Dr. Timothy D. Poston
Churchin’ on the Hammond B3 Organ “Live”
Jeremiah Praze Records (2007)
By Bob Marovich
Bay Area music minister and organist Dr. Timothy D. Poston’s Churchin’ on the Hammond B3 Organ “Live” may be several years old but, like the hymns he presents and the instrument he plays them on, it’s ageless.
Even those only tangentially familiar with church hymnody will know the names of most, if not all, of the fourteen or so selections on the album. “Father I Stretch My Hands to Thee.” “How Great Thou Art.” “Pass Me Not.” “Precious Memories.” “The Old Rugged Cross.” Many have been around for more than a hundred years.
Poston’s keyboard technique is not overly effusive or exhibitionist. He is short on self-indulgent and long on steady and forthright—his playing is bluesy, not sanctified. In other words, if the late Billy Preston made the organ speak in tongues like a church mother slain in the spirit, Poston has the B3 offer devotion with the sprite solemnity of a Baptist deacon.

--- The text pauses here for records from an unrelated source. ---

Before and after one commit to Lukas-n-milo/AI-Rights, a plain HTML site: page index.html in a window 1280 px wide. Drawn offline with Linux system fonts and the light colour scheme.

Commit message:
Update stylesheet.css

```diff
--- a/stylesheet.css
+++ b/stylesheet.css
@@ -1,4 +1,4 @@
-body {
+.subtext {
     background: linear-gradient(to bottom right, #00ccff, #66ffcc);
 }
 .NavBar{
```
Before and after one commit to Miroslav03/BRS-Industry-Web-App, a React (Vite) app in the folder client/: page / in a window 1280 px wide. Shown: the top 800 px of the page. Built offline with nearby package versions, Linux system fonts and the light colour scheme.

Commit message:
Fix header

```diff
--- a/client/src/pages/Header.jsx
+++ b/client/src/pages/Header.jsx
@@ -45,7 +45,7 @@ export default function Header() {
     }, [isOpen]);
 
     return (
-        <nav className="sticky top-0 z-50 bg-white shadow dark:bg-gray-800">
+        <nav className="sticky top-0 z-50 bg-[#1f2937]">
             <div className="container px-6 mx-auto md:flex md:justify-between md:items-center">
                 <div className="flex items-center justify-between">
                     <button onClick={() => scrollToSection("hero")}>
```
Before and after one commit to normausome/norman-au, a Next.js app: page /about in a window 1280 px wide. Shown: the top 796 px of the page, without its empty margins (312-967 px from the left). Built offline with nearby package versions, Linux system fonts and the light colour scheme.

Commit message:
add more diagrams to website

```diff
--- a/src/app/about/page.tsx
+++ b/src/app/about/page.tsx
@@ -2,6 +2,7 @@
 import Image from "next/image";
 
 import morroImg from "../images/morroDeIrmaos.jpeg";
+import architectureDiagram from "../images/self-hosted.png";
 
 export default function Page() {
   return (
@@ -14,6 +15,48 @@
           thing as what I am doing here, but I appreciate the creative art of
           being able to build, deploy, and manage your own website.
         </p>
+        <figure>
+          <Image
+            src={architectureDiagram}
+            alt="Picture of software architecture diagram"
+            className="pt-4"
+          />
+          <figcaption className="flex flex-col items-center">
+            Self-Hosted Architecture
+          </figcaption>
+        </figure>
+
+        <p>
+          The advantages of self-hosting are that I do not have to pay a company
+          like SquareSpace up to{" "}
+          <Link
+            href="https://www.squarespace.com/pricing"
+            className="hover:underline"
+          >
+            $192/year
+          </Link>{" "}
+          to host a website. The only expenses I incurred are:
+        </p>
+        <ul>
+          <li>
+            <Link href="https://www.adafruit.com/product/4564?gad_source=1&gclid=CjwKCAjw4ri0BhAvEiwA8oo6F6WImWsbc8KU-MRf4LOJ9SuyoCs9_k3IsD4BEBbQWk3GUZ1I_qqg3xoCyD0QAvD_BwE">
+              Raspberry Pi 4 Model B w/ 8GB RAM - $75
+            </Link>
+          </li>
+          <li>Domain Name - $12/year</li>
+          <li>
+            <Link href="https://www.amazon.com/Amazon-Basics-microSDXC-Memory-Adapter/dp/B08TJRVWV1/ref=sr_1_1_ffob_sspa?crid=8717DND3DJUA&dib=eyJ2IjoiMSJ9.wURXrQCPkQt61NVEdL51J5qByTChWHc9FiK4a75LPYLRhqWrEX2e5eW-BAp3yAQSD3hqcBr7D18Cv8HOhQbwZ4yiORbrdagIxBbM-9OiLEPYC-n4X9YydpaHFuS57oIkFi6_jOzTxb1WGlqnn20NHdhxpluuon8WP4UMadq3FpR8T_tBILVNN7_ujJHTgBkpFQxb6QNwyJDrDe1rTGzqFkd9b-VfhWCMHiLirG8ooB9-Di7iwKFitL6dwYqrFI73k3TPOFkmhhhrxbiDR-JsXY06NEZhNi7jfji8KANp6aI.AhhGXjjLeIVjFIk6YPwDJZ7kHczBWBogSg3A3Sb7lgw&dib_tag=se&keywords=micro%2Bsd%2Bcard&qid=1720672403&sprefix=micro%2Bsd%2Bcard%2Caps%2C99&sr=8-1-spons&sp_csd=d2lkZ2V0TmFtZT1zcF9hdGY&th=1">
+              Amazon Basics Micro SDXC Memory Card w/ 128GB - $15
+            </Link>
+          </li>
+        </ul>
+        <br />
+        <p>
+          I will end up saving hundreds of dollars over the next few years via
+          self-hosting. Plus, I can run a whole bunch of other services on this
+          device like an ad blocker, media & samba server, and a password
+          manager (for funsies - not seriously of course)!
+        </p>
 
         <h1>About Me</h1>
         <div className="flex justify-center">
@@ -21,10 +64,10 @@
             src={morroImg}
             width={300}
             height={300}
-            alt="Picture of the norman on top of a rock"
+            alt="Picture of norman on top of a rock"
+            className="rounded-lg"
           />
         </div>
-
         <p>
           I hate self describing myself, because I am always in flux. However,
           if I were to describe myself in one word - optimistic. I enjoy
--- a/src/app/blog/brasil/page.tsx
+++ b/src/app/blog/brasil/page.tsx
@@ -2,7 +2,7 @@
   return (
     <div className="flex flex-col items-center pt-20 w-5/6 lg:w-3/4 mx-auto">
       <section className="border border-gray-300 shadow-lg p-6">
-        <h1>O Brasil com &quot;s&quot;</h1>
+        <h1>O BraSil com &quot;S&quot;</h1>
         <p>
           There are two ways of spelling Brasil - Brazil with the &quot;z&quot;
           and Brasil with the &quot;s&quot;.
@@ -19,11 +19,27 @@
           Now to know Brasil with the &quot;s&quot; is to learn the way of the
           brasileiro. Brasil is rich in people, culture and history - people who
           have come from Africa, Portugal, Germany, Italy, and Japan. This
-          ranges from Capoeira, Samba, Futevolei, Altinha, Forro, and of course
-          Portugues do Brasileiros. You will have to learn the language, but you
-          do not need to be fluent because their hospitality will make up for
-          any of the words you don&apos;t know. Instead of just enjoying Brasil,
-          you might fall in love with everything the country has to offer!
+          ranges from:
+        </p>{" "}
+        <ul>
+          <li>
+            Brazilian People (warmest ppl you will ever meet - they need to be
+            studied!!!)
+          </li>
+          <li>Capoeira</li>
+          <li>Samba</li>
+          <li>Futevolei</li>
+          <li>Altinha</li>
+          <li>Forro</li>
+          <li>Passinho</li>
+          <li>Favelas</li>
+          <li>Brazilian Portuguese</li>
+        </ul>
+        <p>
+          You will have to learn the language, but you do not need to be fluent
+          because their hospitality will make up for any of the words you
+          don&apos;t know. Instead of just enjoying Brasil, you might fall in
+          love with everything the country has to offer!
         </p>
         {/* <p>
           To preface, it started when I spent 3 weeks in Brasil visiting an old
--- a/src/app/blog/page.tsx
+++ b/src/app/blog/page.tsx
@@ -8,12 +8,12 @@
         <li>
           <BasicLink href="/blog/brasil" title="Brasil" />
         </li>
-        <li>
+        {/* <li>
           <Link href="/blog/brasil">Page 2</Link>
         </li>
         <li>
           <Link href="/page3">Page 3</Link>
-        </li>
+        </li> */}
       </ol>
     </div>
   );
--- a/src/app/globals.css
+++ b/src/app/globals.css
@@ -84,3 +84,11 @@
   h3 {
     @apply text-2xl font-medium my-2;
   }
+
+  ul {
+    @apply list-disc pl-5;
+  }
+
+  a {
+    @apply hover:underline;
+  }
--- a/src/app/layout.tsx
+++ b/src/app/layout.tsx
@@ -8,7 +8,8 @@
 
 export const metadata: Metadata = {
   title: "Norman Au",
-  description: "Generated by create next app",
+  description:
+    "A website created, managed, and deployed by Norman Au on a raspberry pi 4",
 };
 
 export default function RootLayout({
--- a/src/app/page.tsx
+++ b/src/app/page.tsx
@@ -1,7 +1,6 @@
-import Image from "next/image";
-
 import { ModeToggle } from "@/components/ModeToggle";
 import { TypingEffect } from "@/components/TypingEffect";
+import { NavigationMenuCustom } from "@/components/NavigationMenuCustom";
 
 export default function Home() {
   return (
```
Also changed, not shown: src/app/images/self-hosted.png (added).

From the opening strains of “Precious Memories” to the album’s final moments, Poston offers a contemplative, introspective array of hymns, played with plenty of blue notes to delight the live audience. Participants shout, clap, and exhort as if Poston is delivering a sermon. In many ways, he is (and he wouldn’t be the first – see jazz organ wizard Jimmy Smith’s 1958 album The Sermon). On the other hand, for “Glory, Glory Hallelujah,” Poston has no choice but to jump right in and deliver a funky beat. I would have loved to hear him open up on one or two more like that.
The album is a recital but not for solo Hammond B3 organ. Willis Hickerson Jr. assists on piano and Francois Lea on drums during some of the selections. Two tracks also include vocals: the lovely “Is Your All on the Altar” receives a passionate and full-throated vocal from Dion Williams. Jackie Tolbert comes in on a wing and a moan for “Pass Me Not,” first singing with flower and flourish, then with gut-wrenching growls. Although we cannot hear them, I suspect some in the audience were singing along, also.
Whether peppy or somber, Poston’s playing is joyously holy, just like church.
Four of Five Stars
Picks: “Glory, Glory Hallelujah,” “Pass Me Not”